** Information follows **

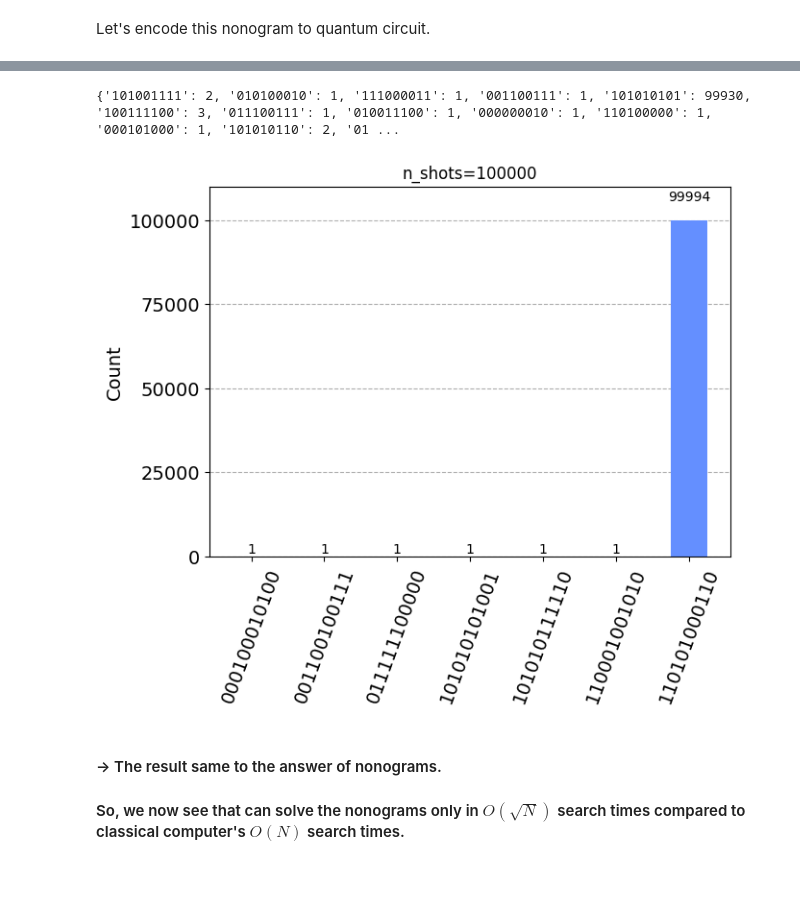
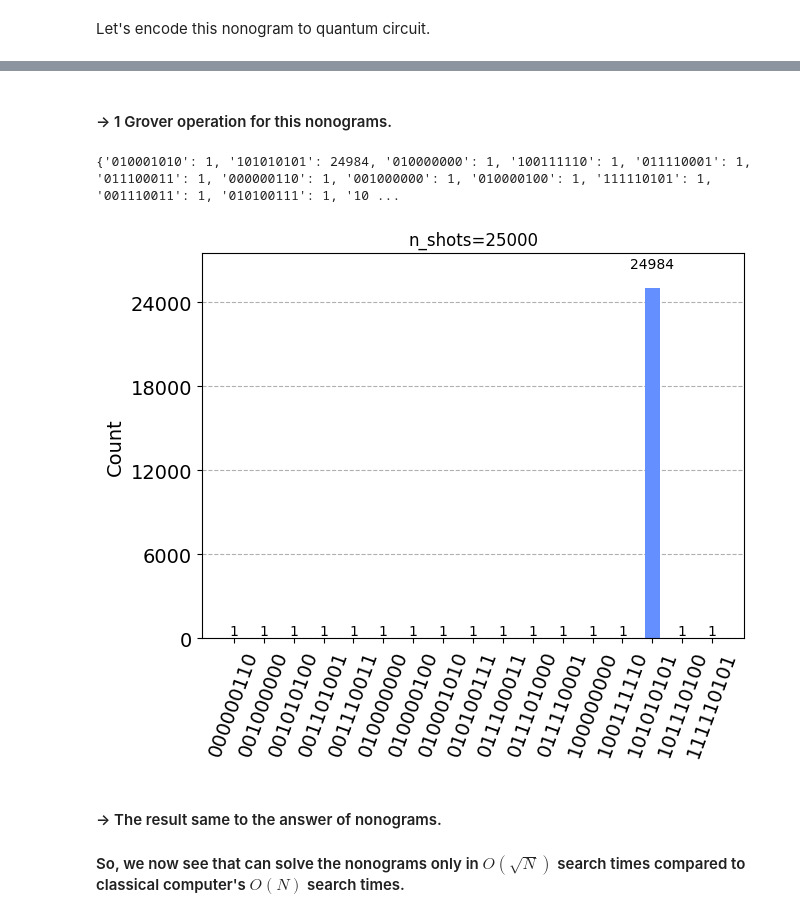
Before and after one commit to ypooh2042/Grover-algorithm-for-nonogram, a Jupyter notebook: grover_nonograms.ipynb, the cells around one changed output, grey strips where cells are left out. Saved outputs shown, nothing was run; the diff lists cells and outputs as text; code cells hidden in the pictures; blank space fills up the shorter version.

```diff
--- a/grover_nonograms.ipynb
+++ b/grover_nonograms.ipynb
@@ -307,26 +316,17 @@ qc.draw(output="mpl", reverse_bits=False, scale=0.7)
+# %% [markdown]
+#### → 1 Grover operation for this nonograms.
 # %%
 n_shots = 100000
 backend_aer = Aer.get_backend('qasm_simulator')
 transpiled_qc = transpile(qc, backend_aer)
-result = backend_aer.run(transpiled_qc,shots=n_shots).result().get_counts()
+result = backend_aer.run(transpiled_qc,shots=n_shots/4).result().get_counts()
 print(result)
 # %% [output]
-{'101001111': 2, '010100010': 1, '111000011': 1, '001100111': 1, '101010101': 99930, '100111100': 3, '011100111': 1, '010011100': 1, '000000010': 1, '110100000': 1, '000101000': 1, '101010110': 2, '01 ...
+{'010001010': 1, '101010101': 24984, '010000000': 1, '100111110': 1, '011110001': 1, '011100011': 1, '000000110': 1, '001000000': 1, '010000100': 1, '111110101': 1, '001110011': 1, '010100111': 1, '10 ...
 # %%
-# def plot_result(result:dict):
-#     lists = sorted(result.items())
-#     x, y = zip(*lists)
-#     ymax = max(y)
-#     xpos = y.index(ymax)
-#     xmax = x[xpos]
-#     plt.hist(x, y)
-#     text= "Maximum count state:\n|"+xmax+">\n\nCount={}\nProbability={}".format(ymax, round(ymax/100000, 3))
-#     plt.annotate(text, xy=(xmax, ymax), xytext=(1,10000))
-#     plt.xticks([])
-
-plot_histogram(result, title="n_shots={}".format(n_shots))
+plot_histogram(result, title="n_shots={}".format(int(n_shots/4)))
 # %% [output]
-[figure, old version]
+[figure, new version]
 # %% [markdown]
 #### → The result same to the answer of nonograms.
 
```
Also changed, not shown: parts of 14 cells of this notebook, 1 other file.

** End of Information **

Task prompt: If a line in the records contains "shown", report it.

The answer:
Before and after one commit to ypooh2042/Grover-algorithm-for-nonogram, a Jupyter notebook: grover_nonograms.ipynb, the cells around one changed output, grey strips where cells are left out. Saved outputs shown, nothing was run; the diff lists cells and outputs as text; code cells hidden in the pictures; blank space fills up the shorter version.
Also changed, not shown: parts of 14 cells of this notebook, 1 other file.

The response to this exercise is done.